Space in a Nutshell, the featured fall exhibition at Artplex Gallery, presents works from AM DeBrincat, Ben Riley, Hugo Urrutia, and Chris Wood in a paradigm shift of spatial awareness expressing thoughts on complexity, reductionism, and infinite space.
The artists strongly consider the implications of the techniques they use. They provide a new example for the use of materials to illustrate some of the challenges inherent in approaching mixed media works as a complex expression. While risking to lose sight of the boundaries they try to differentiate their artworks with simple formulations that eschew artistic complexity. Not one point of view is better than another, but even the slightest change in viewing angle determines how the artwork is perceived.
AM DeBrincat is a Maltese American painter based in Brooklyn, New York. Her work blends oil paint, digital photography, and printmaking into layered paintings that explore a person’s online constructed identity and offline life. DeBrincat’s signature mixed-media paintings embrace strangeness and offer beauty in its unexpected approach to figurative painting. Each painting contains a woman figure which is composed of a digital photograph, and the face of each figure is isolated from the photo, leaving a negative space which DeBrincat fills with a lush, oil-painted rendering of the face. The result is intensified when the viewer feels like they’re entering a silent, colorful, masquerade ball.
Born in 1981, Ben Riley is an accomplished British artist based in Staffordshire. Music played a significant role in his journey to becoming a professional artist. Unlike their digital counterparts, the vinyl records utilized in Riley’s practice are a nature of their own.
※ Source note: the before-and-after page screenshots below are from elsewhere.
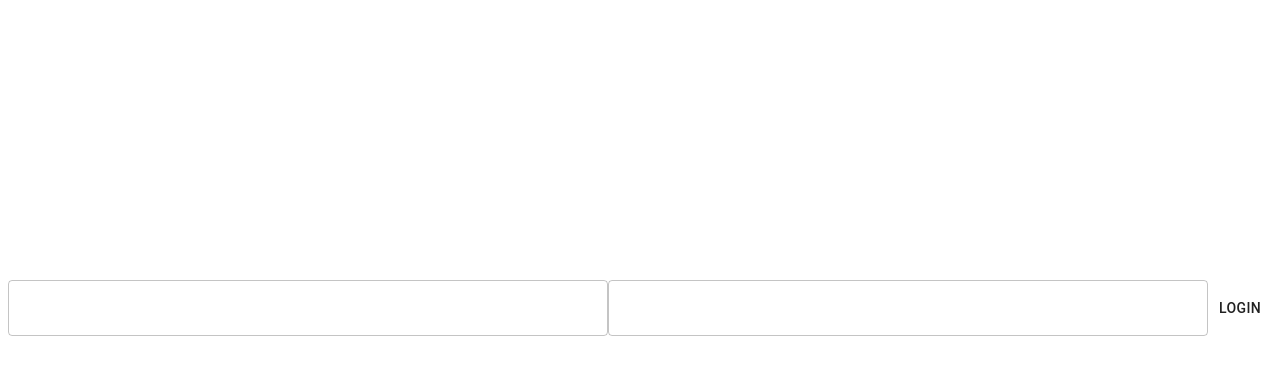
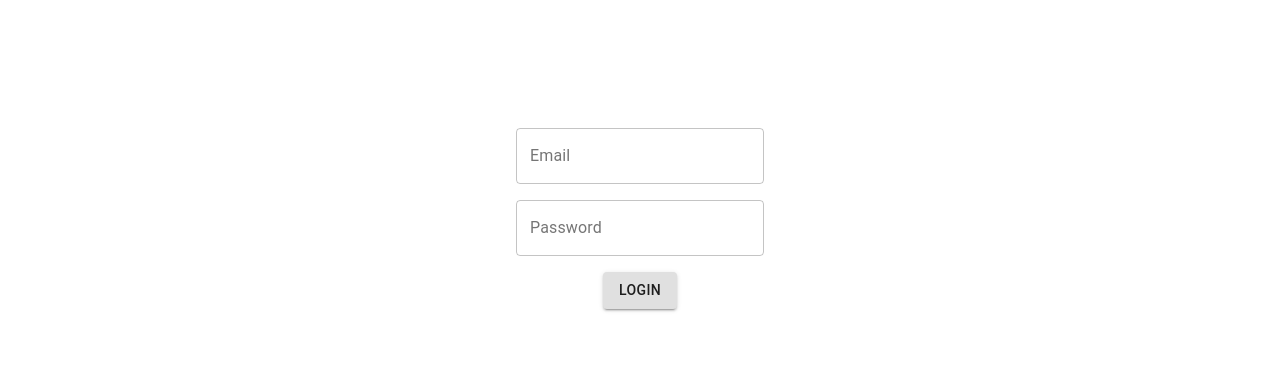
Before and after one commit to nickharder88/parkabl-web, a Gatsby site: page /login in a window 1280 px wide. Built offline with nearby package versions, Linux system fonts and the light colour scheme; Gatsby itself is replaced by a stand-in of ours; some packages are replaced by stand-ins of ours.

Commit message:
login working

```diff
--- a/src/components/shell/index.jsx
+++ b/src/components/shell/index.jsx
@@ -23,9 +23,6 @@ import RvHookupIcon from '@material-ui/icons/RvHookup';
 import BusinessIcon from '@material-ui/icons/Business';
 import PersonIcon from '@material-ui/icons/Person';
 import MenuIcon from '@material-ui/icons/Menu';
-
-import useAuth from '../../hooks/useAuth';
-import { User } from 'firebase';
 
 const drawerWidth = 240;
 
@@ -123,7 +120,6 @@ function Shell({ children }: Props) {
   const classes = useStyles();
   const theme = useTheme();
   const [open, setOpen] = useState<boolean>(false);
-  const user: ?User = useAuth();
 
   function handleDrawerOpen() {
     setOpen(true);
--- a/src/firebase.js
+++ b/src/firebase.js
@@ -1,5 +1,6 @@
 import firebase from 'firebase/app';
 import 'firebase/firestore';
+import 'firebase/auth';
 
 const firebaseConfig = {
   apiKey: 'AIzaSyAwyaBA5y0KaOvVzv2RqL4NXryw3DAQ4a4',
--- a/src/pages/login.jsx
+++ b/src/pages/login.jsx
@@ -3,12 +3,14 @@
 import React, { useState } from 'react';
 import { useImmer } from 'use-immer';
 import validate from 'validate.js';
+import { navigate } from 'gatsby';
 
 import Box from '@material-ui/core/Box';
 import TextField from '@material-ui/core/TextField';
 import Button from '@material-ui/core/Button';
 
-import loginEmailPassword from '../constraints';
+import firebase from '../firebase';
+import { loginEmailPassword } from '../constraints';
 
 type Credentials = {
   email: string,
@@ -16,6 +18,7 @@ type Credentials = {
 };
 
 function Login() {
+  const [disabled, setDisabled] = useState<boolean>(false);
   const [helperText, setHelperText] = useState<$Shape<Credentials>>({});
   const [credentials, setCredentials] = useImmer<Credentials>({
     email: '',
@@ -23,8 +26,9 @@ function Login() {
   });
 
   function handleChange(e) {
+    const { name, value } = e.target;
     setCredentials((draft) => {
-      draft[e.target.name] = e.target.value;
+      draft[name] = value;
     });
   }
 
@@ -35,36 +39,66 @@ function Login() {
       return;
     }
 
-    console.log('logging in');
+    setDisabled(true);
+    firebase
+      .auth()
+      .signInWithEmailAndPassword(credentials.email, credentials.password)
+      .then(() => {
+        setDisabled(false);
+        // TODO handle non admin cases
+        navigate('/app/admin/dashboard');
+      })
+      .catch((err) => {
+        setDisabled(false);
+        setCredentials((draft) => {
+          draft.password = '';
+        });
+        console.log('error logging in');
+      });
   }
 
   return (
     <Box
+      marginTop={16}
       display="flex"
       alignItems="center"
       justifyContent="center"
-      width="100%"
-      minHeight="600px"
     >
+      <Box
+        display="flex"
+        alignItems="center"
+        justifyContent="center"
+        flexDirection="column"
+      >
+        <Box marginBottom={2}>
           <TextField
             fullWidth
             variant="outlined"
+            label="Email"
             name="email"
             value={credentials.email}
             onChange={handleChange}
             error={Boolean(helperText && helperText.email)}
             helperText={helperText && helperText.email}
           />
+        </Box>
+        <Box marginBottom={2}>
           <TextField
             fullWidth
+            label="Password"
             type="password"
             variant="outlined"
             name="password"
             value={credentials.password}
+            onChange={handleChange}
             error={Boolean(helperText && helperText.password)}
             helperText={helperText && helperText.password}
           />
-      <Button onClick={handleLogin}>Login</Button>
+        </Box>
+        <Button variant="contained" disabled={disabled} onClick={handleLogin}>
+          Login
+        </Button>
+      </Box>
     </Box>
   );
 }
```
Also changed, not shown: src/pages/index.jsx (+8 -29 lines). Lines whose indentation alone changed are shown as unchanged.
Appealing to the eye, the ear, and the touch, his completely vinyl portraits, broken down to fragments and dust, allow viewers to feel and visualize the vitality of pressed music which is so quickly being lost in the digital age.
Born in 1974 in Mexico, Hugo G. Urrutia is a multidisciplinary artist-designer, interested in the cross-pollination between art and architecture. His artwork challenges the notion of what constitutes a piece of art. A graduate and active member of the Architectural Association in the United Kingdom, Urrutia’s work creates a distinct spatiality located at the interstice of art and architecture. His work explores and uses technology for design and fabrication, with a sensitive and conscious reminder of the creativity of human endeavor.
British artist Chris Wood uses a range of high and low-tech optical materials to harness patterns of light that suggest ephemeral glimpses of moments in the natural world. Her sculptures are simple arrangements creating kinetic patterns in response to the environments in which they are placed. The artist often uses a material called dichroic (meaning “two color”) glass, which was developed by NASA in the 1950s. Dichroic glass has a special optical coating meant to reflect certain wavelengths of light while letting others through.